Management Briefing Seminars

Truth or Dare

Dave Cole’s friendliness and the Traverse City air had a strong relaxing effect on CEOs during the Q&A session Wednesday morning.

Several times, the animated conversations led to levels of personal honesty more common in less public arenas.

Talking about family sacrifices executives make for their jobs, Honda America Executive Vice President Richard Colliver says he’s moved 10 times with his family and, “my kids still hate me for it.”

Dana’s CEO Gary Convis, who spent 30 years with Toyota, says the auto maker asked managers at all levels to mentor the people under them. “I didn’t do a very good job of it,” he says, only coming to understand the idea 10 years ago.

Repo King of Kansas City

American Honda’s Dick Colliver has labored in the auto industry for 50 years, he tells attendees here.

Like many auto executives who have spent decades in the business, Colliver served stints at several auto makers, including Chrysler and Mazda. But that’s not where he got his start.

“I was the ‘repo king’ of Kansas City,” he says. “Talk about getting close to the customer!”

Colliver says he would patiently wait outside for defaulters to arrive home. Once, he repossessed three cars and a truck in the same day – all to the same dealer.

The dealer told him, “Son, I can’t sell ‘em as fast as you’re bringing ‘em back.”

A Legend in His Own Time

Veteran journalist David C. Smith now can add “legend” to his long list of honorary titles and achievements.

Commenting on the positive role journalists have played in the auto industry and in helping the Management Briefing Seminars grow in size and stature, Center for Automotive Research Chairman Dave Cole called Ward’s AutoWorld magazine founder Smith a “legend” for his contributions to the industry.

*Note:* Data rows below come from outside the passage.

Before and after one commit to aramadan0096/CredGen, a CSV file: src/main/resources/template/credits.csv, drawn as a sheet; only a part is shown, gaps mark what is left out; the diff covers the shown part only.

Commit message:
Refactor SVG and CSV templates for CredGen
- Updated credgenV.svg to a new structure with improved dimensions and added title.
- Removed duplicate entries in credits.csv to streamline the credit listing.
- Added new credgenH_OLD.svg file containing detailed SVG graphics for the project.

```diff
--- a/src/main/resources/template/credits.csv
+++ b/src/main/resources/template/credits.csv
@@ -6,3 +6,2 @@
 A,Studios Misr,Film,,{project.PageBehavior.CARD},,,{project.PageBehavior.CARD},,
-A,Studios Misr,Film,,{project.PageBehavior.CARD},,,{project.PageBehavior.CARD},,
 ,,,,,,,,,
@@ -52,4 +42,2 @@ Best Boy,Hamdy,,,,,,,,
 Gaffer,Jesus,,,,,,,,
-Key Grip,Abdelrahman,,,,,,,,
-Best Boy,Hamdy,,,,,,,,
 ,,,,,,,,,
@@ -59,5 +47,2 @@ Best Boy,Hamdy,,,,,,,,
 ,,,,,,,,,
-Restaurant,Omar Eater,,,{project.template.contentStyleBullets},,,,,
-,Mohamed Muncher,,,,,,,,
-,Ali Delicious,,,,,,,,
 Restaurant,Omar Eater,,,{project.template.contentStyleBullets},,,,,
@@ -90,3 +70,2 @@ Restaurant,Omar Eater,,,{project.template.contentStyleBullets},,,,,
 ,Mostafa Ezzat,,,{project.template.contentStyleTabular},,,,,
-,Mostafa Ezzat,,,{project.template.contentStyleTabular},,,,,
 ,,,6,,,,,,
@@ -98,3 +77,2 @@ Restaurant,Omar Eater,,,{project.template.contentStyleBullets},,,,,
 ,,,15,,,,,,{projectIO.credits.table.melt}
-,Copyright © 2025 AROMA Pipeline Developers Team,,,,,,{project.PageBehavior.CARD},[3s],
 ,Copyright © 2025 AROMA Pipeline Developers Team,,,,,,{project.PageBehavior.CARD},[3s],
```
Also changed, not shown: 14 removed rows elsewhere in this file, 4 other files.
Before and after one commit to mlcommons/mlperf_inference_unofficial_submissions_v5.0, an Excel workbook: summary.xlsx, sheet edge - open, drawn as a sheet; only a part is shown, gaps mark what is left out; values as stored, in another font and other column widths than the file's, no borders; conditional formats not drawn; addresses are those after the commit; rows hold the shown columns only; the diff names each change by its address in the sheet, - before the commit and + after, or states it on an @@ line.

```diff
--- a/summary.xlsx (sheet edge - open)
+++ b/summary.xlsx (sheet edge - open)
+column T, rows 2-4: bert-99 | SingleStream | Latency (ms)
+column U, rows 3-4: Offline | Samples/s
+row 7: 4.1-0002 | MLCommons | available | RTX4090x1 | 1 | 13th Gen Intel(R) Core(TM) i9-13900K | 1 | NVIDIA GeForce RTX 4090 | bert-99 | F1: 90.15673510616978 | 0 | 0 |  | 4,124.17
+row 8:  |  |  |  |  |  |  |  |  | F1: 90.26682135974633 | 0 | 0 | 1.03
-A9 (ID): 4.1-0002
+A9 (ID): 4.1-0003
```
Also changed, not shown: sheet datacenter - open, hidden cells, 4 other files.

Smith has been reporting on Traverse City’s now famous automotive confab since 1972.

Lamenting Homebodies

A frank discussion about current and future automotive employees broke out during a panel discussion Wednesday morning.

Chrysler’s Tom LaSorda brought down the house with his beef that in an increasingly global auto industry, employees don’t want to move.

“We’re seeing huge trends right now with dual-income families and asking people, ‘How would you like to go to Russia, or how would you like to go to China or India?’

“I remember growing up in the business and Monday morning your ass was in another location – it wasn’t kissing them on the cheek,” he says as the crowd erupted in laughter.

Honda’s Dick Colliver says the auto maker has had trouble recruiting people to work not in some far-flung locale but, surprisingly, California.

“People are becoming domesticated. They want to settle in, they want to nest,” he says of job applicants Honda has encountered.

Colliver also laments the fact “kids today are looking for a yellow brick road,” wanting rewards but not willing to make the sacrifices to get them.

– compiled by Barbara McClellan